● **What needs to be done**
Copy each line below as it stands, but skip any picture it contains.

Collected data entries
Segment Open

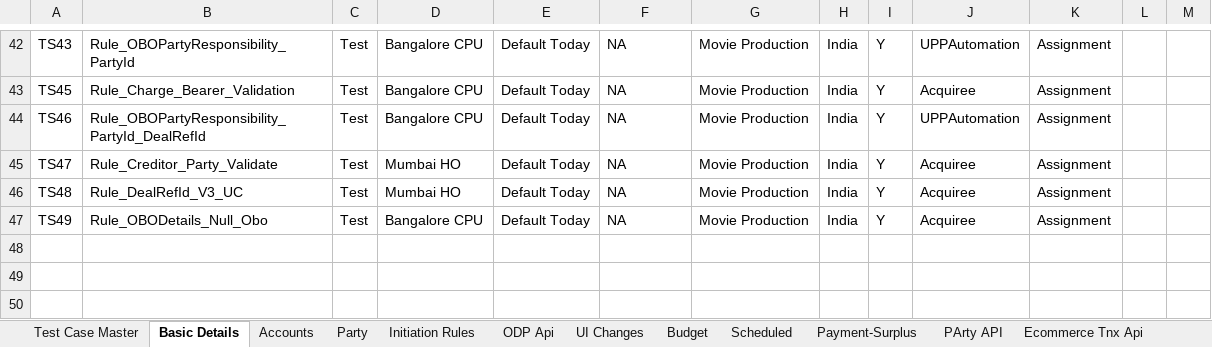
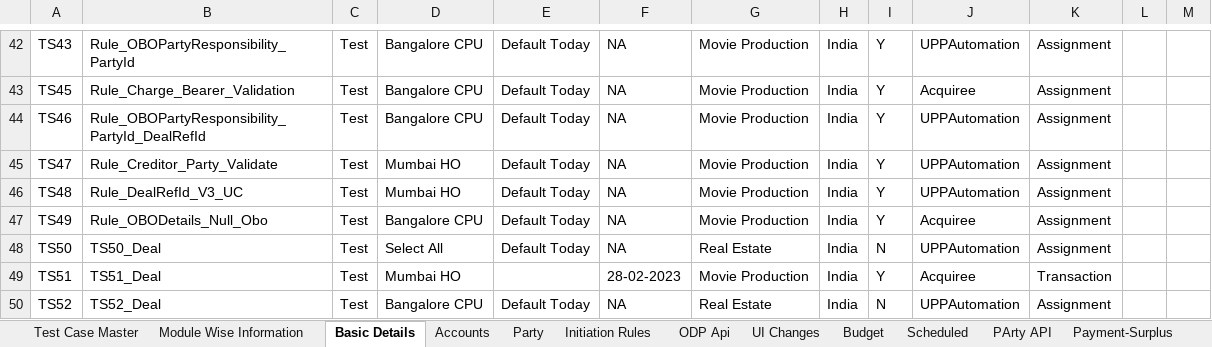
Before and after one commit to deepakdude938/upp, an Excel workbook: src/main/resources/upp-automation-testdata.xlsx, sheet Basic Details, drawn as a sheet; only a part is shown, gaps mark what is left out; values as stored, in another font and other column widths than the file's, no borders; the diff covers the shown part only; the diff names each change by its address in the sheet, - before the commit and + after, or states it on an @@ line.

```diff
--- a/src/main/resources/upp-automation-testdata.xlsx (sheet Basic Details)
+++ b/src/main/resources/upp-automation-testdata.xlsx (sheet Basic Details)
+sheet tab: Module Wise Information
@@ sheet tab order changed: Test Case Master | Module Wise Information | Basic Details | Accounts | Party | Initiation Rules | ODP Api | UI Changes | Budget | Scheduled | PArty API | Payment-Surplus @@
-J45:J46: Acquiree
+J45:J46: UPPAutomation
+row 48: TS50 | TS50_Deal | Test | Select All | Default Today | NA | Real Estate | India | N | UPPAutomation | Assignment
+row 49: TS51 | TS51_Deal | Test | Mumbai HO |  | 28-02-2023 | Movie Production | India | Y | Acquiree | Transaction
+row 50: TS52 | TS52_Deal | Test | Bangalore CPU | Default Today | NA | Real Estate | India | N | UPPAutomation | Assignment
```
Also changed, not shown: 24 edited cells and cell formats elsewhere in this sheet, sheet Party, sheet Scheduled, sheet Test Case Master, sheet Txn Maker, sheet Accounts, sheet Txn checker, 2 more sheets, src/main/resources/BulkEcomm.xlsx, 24 other files.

Segment Closed

● **Written response**
Before and after one commit to deepakdude938/upp, an Excel workbook: src/main/resources/upp-automation-testdata.xlsx, sheet Basic Details, drawn as a sheet; only a part is shown, gaps mark what is left out; values as stored, in another font and other column widths than the file's, no borders; the diff covers the shown part only; the diff names each change by its address in the sheet, - before the commit and + after, or states it on an @@ line.

```diff
--- a/src/main/resources/upp-automation-testdata.xlsx (sheet Basic Details)
+++ b/src/main/resources/upp-automation-testdata.xlsx (sheet Basic Details)
+sheet tab: Module Wise Information
@@ sheet tab order changed: Test Case Master | Module Wise Information | Basic Details | Accounts | Party | Initiation Rules | ODP Api | UI Changes | Budget | Scheduled | PArty API | Payment-Surplus @@
-J45:J46: Acquiree
+J45:J46: UPPAutomation
+row 48: TS50 | TS50_Deal | Test | Select All | Default Today | NA | Real Estate | India | N | UPPAutomation | Assignment
+row 49: TS51 | TS51_Deal | Test | Mumbai HO |  | 28-02-2023 | Movie Production | India | Y | Acquiree | Transaction
+row 50: TS52 | TS52_Deal | Test | Bangalore CPU | Default Today | NA | Real Estate | India | N | UPPAutomation | Assignment
```
Also changed, not shown: 24 edited cells and cell formats elsewhere in this sheet, sheet Party, sheet Scheduled, sheet Test Case Master, sheet Txn Maker, sheet Accounts, sheet Txn checker, 2 more sheets, src/main/resources/BulkEcomm.xlsx, 24 other files.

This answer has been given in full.